There are several reasons why it might be a good idea to steer clear of extraterrestrials, despite the continuing search by scientists. These reasons could include serious environmental cross-contamination, the possibility that certain cultures on the planet might react negatively to an alien presence, be it small or large, or even a doomsday level invasion from an advanced aggressor, forewarned by Stephen Hawking.
However, there are reasons that contact with aliens might be a good thing. Scientists at SETI (Search for Extraterrestrial Intelligence) Institute think so; they’ve worked hard sifting through mounds of radio data from the cosmos for decades hoping to make contact a reality.
But are there any benefits to our civilization in finding E.T?
Scientists at NASA, SETI, and other organizations across the planet are hopeful the answer is yes. But, the answers could vary in degree by the type of alien life we encounter.
For example, NASA’s Curiosity rover continues its research into whether Mars could be a viable habitat for humanity. At any moment, the rover could encounter microbial life or evidence that such life at one time did exist on Mars.
Finding fossilized evidence of former microbial life on Mars would probably be difficult to confirm because scientist would have to base their findings on data sent back from the rover. The data would then have to be compared with our only basis of comparison; similar examples here on Earth. The debate would probably go back and forth for months or years until there was enough positive evidence for NASA to make an official confirmation.
In fact, a similar situation happened earlier this year when geobiologist Nora Noffke, of Old Dominion University in Virginia, announced in the journal “Astrobiology” that there were similarities between ancient sedimentary rocks shaped by microbes on the Gillespie Lake outcrop in Yellowknife Bay on Mars to sedimentary rocks shaped by microbes here on Earth. However, the findings only suggest, not prove, that life did exist on the cold Martian surface about 3.7 billion years ago, according to Astrobiology Magazine.

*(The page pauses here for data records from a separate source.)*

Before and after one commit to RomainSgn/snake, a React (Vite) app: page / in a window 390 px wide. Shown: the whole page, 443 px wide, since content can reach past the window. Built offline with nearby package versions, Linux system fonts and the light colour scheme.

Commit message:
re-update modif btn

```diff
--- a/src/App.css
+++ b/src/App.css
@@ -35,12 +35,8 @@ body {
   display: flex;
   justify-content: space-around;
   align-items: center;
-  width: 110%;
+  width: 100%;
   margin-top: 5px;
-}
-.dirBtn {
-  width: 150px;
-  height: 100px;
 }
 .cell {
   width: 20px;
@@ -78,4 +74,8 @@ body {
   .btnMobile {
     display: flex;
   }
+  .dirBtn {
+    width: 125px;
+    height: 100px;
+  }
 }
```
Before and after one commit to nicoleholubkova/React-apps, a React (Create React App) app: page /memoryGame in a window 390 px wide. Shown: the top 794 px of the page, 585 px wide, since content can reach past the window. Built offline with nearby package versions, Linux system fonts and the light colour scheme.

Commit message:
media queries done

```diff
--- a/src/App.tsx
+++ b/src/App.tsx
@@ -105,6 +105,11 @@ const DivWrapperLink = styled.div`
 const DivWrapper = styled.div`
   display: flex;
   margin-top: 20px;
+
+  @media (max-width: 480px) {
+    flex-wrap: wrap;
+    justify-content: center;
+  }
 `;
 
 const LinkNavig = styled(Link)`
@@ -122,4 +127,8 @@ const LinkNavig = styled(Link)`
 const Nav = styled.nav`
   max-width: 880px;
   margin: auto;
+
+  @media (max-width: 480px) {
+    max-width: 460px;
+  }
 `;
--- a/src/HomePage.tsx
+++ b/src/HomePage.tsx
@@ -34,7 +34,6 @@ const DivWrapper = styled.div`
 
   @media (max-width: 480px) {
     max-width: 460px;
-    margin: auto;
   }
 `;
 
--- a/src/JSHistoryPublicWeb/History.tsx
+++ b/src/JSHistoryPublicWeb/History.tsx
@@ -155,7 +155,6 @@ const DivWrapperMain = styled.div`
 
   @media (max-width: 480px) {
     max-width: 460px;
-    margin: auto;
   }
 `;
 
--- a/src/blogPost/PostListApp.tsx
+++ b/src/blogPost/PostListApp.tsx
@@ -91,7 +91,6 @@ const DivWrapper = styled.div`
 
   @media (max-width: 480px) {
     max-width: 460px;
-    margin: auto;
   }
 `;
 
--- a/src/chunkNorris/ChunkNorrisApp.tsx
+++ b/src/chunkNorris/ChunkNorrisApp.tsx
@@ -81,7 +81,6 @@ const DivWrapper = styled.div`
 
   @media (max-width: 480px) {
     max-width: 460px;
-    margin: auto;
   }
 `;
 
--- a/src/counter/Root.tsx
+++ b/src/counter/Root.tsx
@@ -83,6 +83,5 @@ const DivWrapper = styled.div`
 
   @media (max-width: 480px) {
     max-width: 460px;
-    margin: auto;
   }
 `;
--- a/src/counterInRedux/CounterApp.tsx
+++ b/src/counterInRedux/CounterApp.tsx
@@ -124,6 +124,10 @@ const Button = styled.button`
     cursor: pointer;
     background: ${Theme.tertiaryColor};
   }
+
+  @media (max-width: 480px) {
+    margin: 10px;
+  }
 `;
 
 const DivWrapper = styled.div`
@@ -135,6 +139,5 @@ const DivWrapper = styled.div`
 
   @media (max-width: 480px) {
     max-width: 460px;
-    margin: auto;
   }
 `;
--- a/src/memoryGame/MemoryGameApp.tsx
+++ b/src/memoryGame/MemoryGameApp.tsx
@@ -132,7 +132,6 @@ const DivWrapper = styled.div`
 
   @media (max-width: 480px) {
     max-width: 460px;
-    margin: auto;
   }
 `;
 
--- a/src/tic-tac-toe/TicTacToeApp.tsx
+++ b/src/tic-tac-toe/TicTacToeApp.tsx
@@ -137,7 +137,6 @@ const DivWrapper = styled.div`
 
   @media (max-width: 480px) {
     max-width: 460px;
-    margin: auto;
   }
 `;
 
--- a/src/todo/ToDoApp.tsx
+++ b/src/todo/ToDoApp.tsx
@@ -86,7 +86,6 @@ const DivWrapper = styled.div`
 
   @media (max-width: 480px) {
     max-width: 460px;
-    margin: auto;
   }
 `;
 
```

If we found living microbial life on Mars things probably wouldn’t change all that much right away here on earth. In fact, the matter would probably enter the political arena and the issue of whether to disturb the life with our presence or turn Mars into a sort of nature preserve would probably come up, according to SETI.
But, if microbial life similar to that found on Earth were found on other worlds such as Mars, it would likely confirm what many scientists already believe: that life is pretty common in the universe. It would probably help to determine if other distant worlds farther out into the reaches of space could support similar life. It could also prompt politicians and ecofriendly organizations to enact international policies which would regulate contact with said life.
The discovery of microbial could also set the standard for how we handle larger more advanced alien life and could even potentially set political and customary standards when and if we do encounter it. This benefit would essentially act like a baby step toward more advanced contact.
What would be the benefits for encountering an advanced alien species?
Set aside Stephen Hawking’s warning that opening up a dialogue with E.T. could bring the cosmic version of the conquistadors to Earth, the hypothetical concept of coming into contact with an advanced alien species could potentially offer a great boost to our science and universal wisdom.
Of course, that’s assuming they’d be willing to share and didn’t have certain interstellar policies like Star Trek’s “Prime Directive,” which prohibits the exchange of technologies and severely limits contact with less advanced cultures.
In fact, if there were said policies amongst aliens, that might explain why we haven’t been contacted yet, which is a possible explanation to the Fermi Paradox: If Aliens are widespread throughout the galaxy, why haven’t we see any yet?” according to the paper “Would Contact with Extraterrestrials Benefit or Harm Humanity? A Scenario Analysis,” by Acta Astronautica.
The paper goes onto describe three scenarios when dealing with contact with alien civilizations more advanced than us. The first is that they may be harmful (discussed in Part 1). The next is that they’re neutral, which could include the fact that they may be uninterested in communicating, they’re too far away, they’re a different form of life altogether and communication isn’t possible, or (like mentioned above) they’re intentionally hiding from us.
But, assuming they’re peaceful and forthcoming, the potential benefits include significant advances in math and science, advice in avoiding global catastrophes, solutions to problems on earth, and even philosophical enhancement.
It is possible that an advanced civilization several generations or having a thousand year head start on us may have come to terms with many philosophical questions still plaguing humans, perhaps even the basic: where do we come from, what are we, and where are we going questions. They could have also adapted more advanced economic and political structures we haven’t considered yet or even came to terms with some of the same social problems that still haunt earthlings.
But, there is another potential benefit, something probably very profound and has the ability to bring humanity together in a very strong bond. It is if the advanced aliens are hostile and we unite as a planet to overcome these forces.
“Perhaps we need some outside universal threat. I occasionally think how quickly our difference worldwide would vanish if we were facing an alien threat from outside this world. And yet, I ask you, is not an alien force already among us? What could be more alien to the universal aspirations of our peoples than war and the threat of war,” said President Ronald Reagan in a speech to the U.N. in 1987.
*Illustration of a spiral galaxy via Shutterstock